SOURCE DATA:
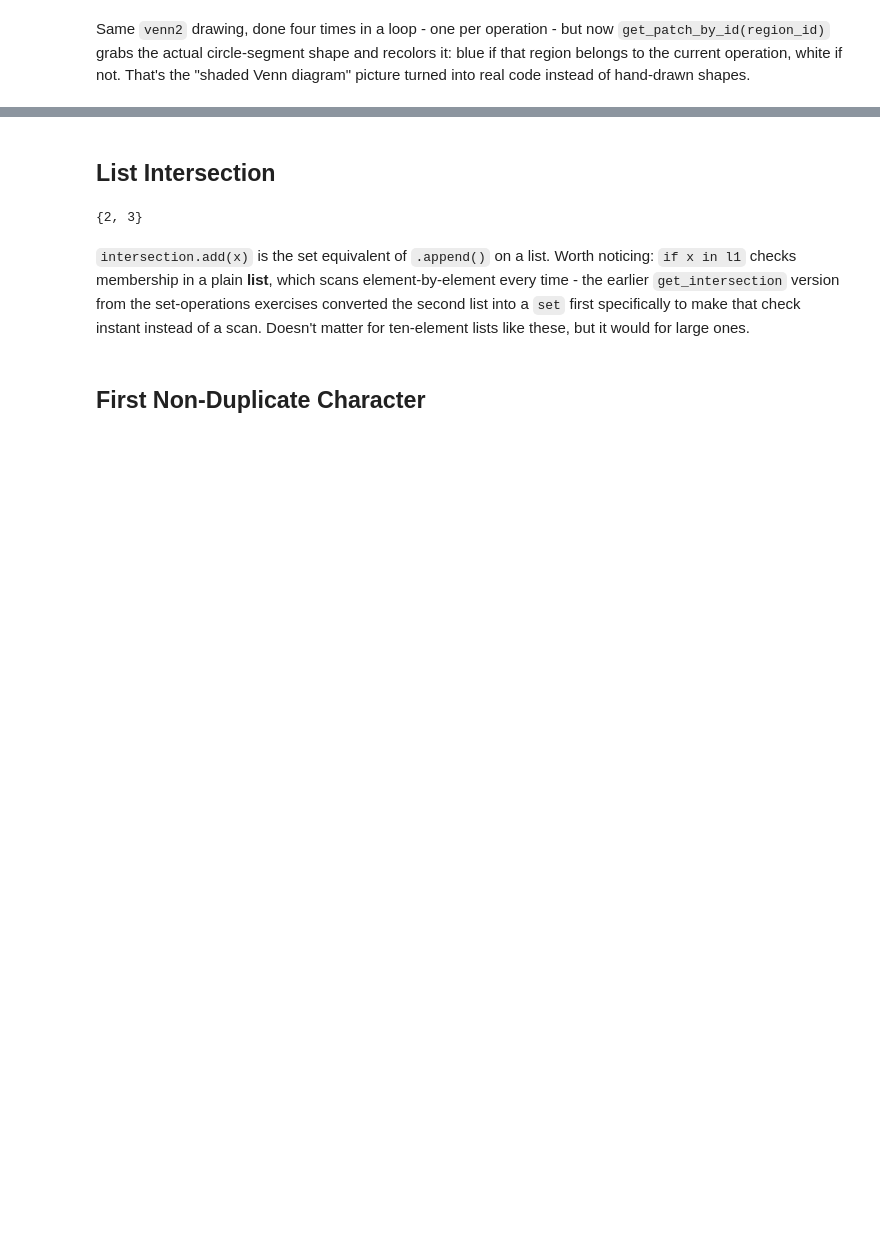
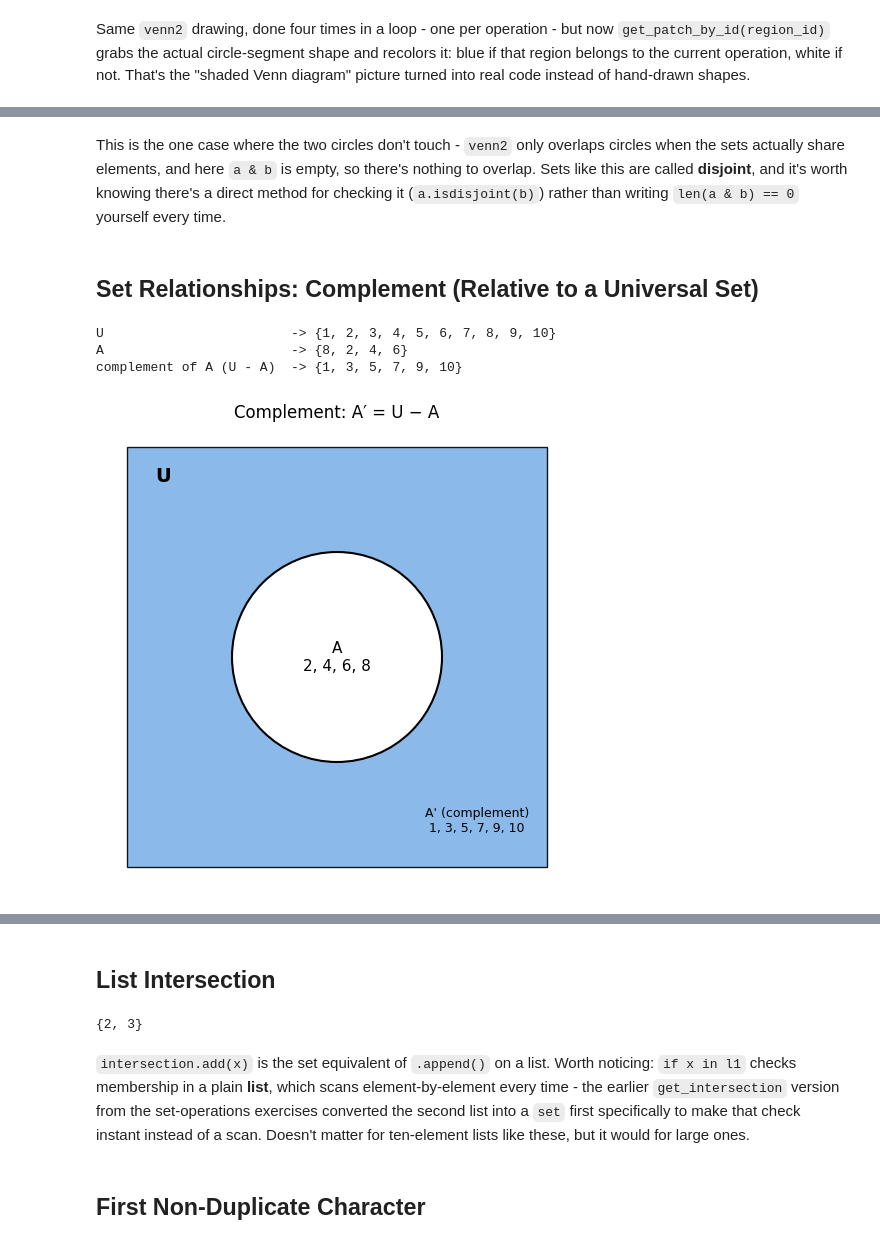
Before and after one commit to mikelorenzen09/algorithms, a Jupyter notebook: sets maps and hashmaps.ipynb, the cells around one changed output, grey strips where cells are left out. Cells and saved outputs as stored; diff of their text form; code cells hidden in the pictures; blank space fills up the shorter version.

```diff
--- a/sets maps and hashmaps.ipynb
+++ b/sets maps and hashmaps.ipynb
@@ -128,0 +197,46 @@ Same `venn2` drawing, done four times in a loop - one per operation - but now `g
+# %% [markdown]
+This is the one case where the two circles don't touch - `venn2` only
+overlaps circles when the sets actually share elements, and here `a & b` is empty, so there's
+nothing to overlap. Sets like this are called **disjoint**, and it's worth knowing there's a direct
+method for checking it (`a.isdisjoint(b)`) rather than writing `len(a & b) == 0` yourself every
+time.
+# %% [markdown]
+## Set Relationships: Complement (Relative to a Universal Set)
+# %%
+import matplotlib.patches as patches
+
+U = set(range(1, 11))      # the "universal set" - everything we've agreed to consider: 1-10
+A = {2, 4, 6, 8}
+
+complement_A = U - A       # everything in U that is NOT in A
+
+print("U                        ->", U)
+print("A                        ->", A)
+print("complement of A (U - A)  ->", complement_A)
+
+fig, ax = plt.subplots(figsize=(6, 6))
+
+# U is drawn as the WHOLE rectangle - there's no "outside" of the universal set
+rect = patches.Rectangle((-3, -3), 6, 6, facecolor='#7FB3E8', alpha=0.9, edgecolor='black')
+ax.add_patch(rect)
+
+# A is a white circle cut out of it - whatever's left colored IS the complement
+circle = patches.Circle((0, 0), 1.5, facecolor='white', edgecolor='black', linewidth=1.5)
+ax.add_patch(circle)
+
+ax.text(0, 0, "A\n" + ', '.join(map(str, sorted(A))), ha='center', va='center', fontsize=11)
+ax.text(-2.6, 2.5, "U", fontsize=14, fontweight='bold')
+ax.text(2.0, -2.5, "A' (complement)\n" + ', '.join(map(str, sorted(complement_A))),
+        ha='center', fontsize=9)
+
+ax.set_xlim(-3.3, 3.3)
+ax.set_ylim(-3.3, 3.3)
+ax.set_aspect('equal')
+ax.axis('off')
+ax.set_title("Complement: A′ = U − A")
+plt.show()
+# %% [output]
+U                        -> {1, 2, 3, 4, 5, 6, 7, 8, 9, 10}
+A                        -> {8, 2, 4, 6}
+complement of A (U - A)  -> {1, 3, 5, 7, 9, 10}
+[figure, added]
```
Also changed, not shown: parts of 27 cells of this notebook.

WORK REQUIRED: Each line of the entries above that contains "ipynb" is to be copied.

REPLY TO THE EXERCISE:
Before and after one commit to mikelorenzen09/algorithms, a Jupyter notebook: sets maps and hashmaps.ipynb, the cells around one changed output, grey strips where cells are left out. Cells and saved outputs as stored; diff of their text form; code cells hidden in the pictures; blank space fills up the shorter version.
--- a/sets maps and hashmaps.ipynb
+++ b/sets maps and hashmaps.ipynb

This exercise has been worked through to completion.